IN USA : The USA encompasses rigid separation of powers but practically the doctrine is coupled with the doctrine of checks and balances in a bid to produce effective and efficient governance. The Constitution of the US expressly provides for three departments of the government and the functions performed by each of these departments. Article I of the Constitution provides for power of the legislature and it is provided that Congress holds all the legislative powers in the country. Similarly, Article II provides for executive powers to be vested with the president and Article III provides for judicial powers to be vested in the apex court i.e. the Supreme Court and the other lower courts.
The constitution of the USA applies separation of power somewhat more strictly than that in India. Thus, in theory the legislature cannot delegate its rule making power to any other department or its constituents. However, there have been many instances where the congress has delegated its rule making power and the rules thus framed are upheld by the apex court.
In America the president is considered to be the real head of the executive. The president has a fixed tenure and can be removed only through a difficult process of impeachment. The president is not answerable to congress and the president is not required to consider the decisions of the secretary and in this sense is different from India. However, this should not be construed to mean that the president has absolutely unlimited powers and there is absolutely no check kept on the President by the other departments. The rules framed by the president can be checked for constitutionality and any rule inconsistent with the constitution can be declared to be unenforceable by the apex court. The Congress also keeps a check on the executive by deciding upon the payment to be received by the personnel of the executive and framing rules for functioning of the executive. This in no way implies that the Congress can frame arbitrary and unreasonable rules with respect to the executive department and its functioning. This power is limited by the judiciary which can declare any rule made by the Congress or the executive to be unconstitutional.

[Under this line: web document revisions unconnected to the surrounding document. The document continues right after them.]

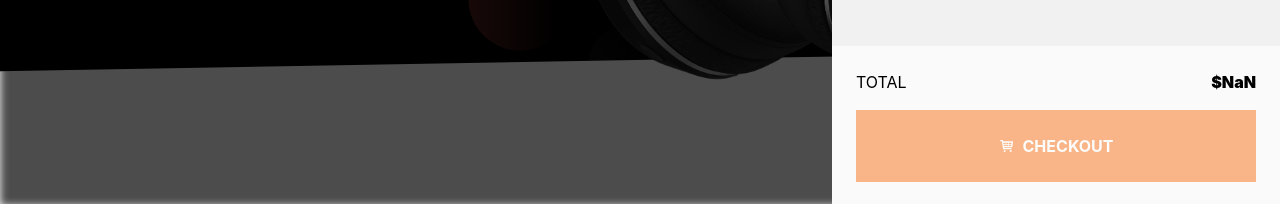
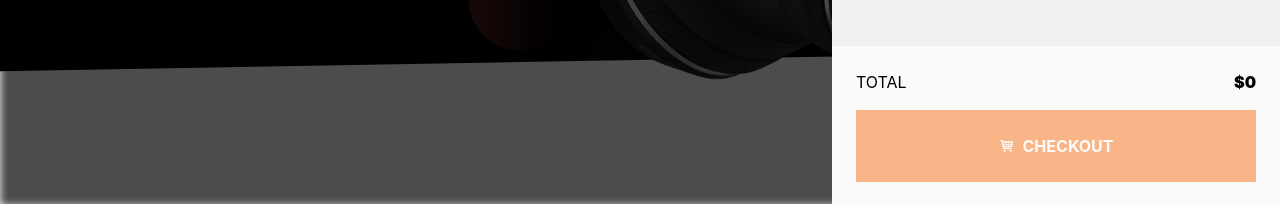
Before and after one commit to Antonynans/audiostore, a Next.js app: page / in a window 1280 px wide. Both pictures are taken after a click on the button 1039 px from the left and 43 px from the top of the page. Shown: the part 594-798 px from the top of the page. Built offline with nearby package versions, Linux system fonts and the light colour scheme.

Commit message:
added default state in cart checkout

```diff
--- a/components/cartCheckout.tsx
+++ b/components/cartCheckout.tsx
@@ -33,7 +33,7 @@ export const CartCheckout: React.FC = () => {
         <AnimatePresence mode='wait' initial={false}>
           <motion.span key={price} className='font-black' {...framer_money}>
 
-            ${nf.format(price)}
+            ${nf.format(price ? price : 0)}
           </motion.span>
         </AnimatePresence>
       </p>
```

By going through the different provisions of the respective constitutions of India and USA, it can be observed that though both the countries do not provide for absolute and rigid separation of power, the separation of power applied by the Constitution theoretically in the US is stricter than that applied in India. Though the Constitutions of both the countries do not explicitly provide for separation of power in all the departments, it can very well be implied from the various provisions of the constitution. A distinction in this regard has to necessarily be made with regards to the Indian scenario and the control of legislature over the executive and vice-versa. In India, the president can only be considered to be the nominal head. The president has to make decisions under the aid and advice of the council of ministers who are a part of the legislature. Also, the prime minister, who may be construed to be the real head can dissolve a parliament. Therefore, it can be pointed out that though there remain fundamental similarities in the operation of the doctrine in India and USA, there are certain differences which cannot be overlooked. The structure adopted by both the countries is often criticized. However, it is pertinent to note that both the countries have adopted the practice which would be best for them keeping in mind the social and historical conditions that the countries had been through.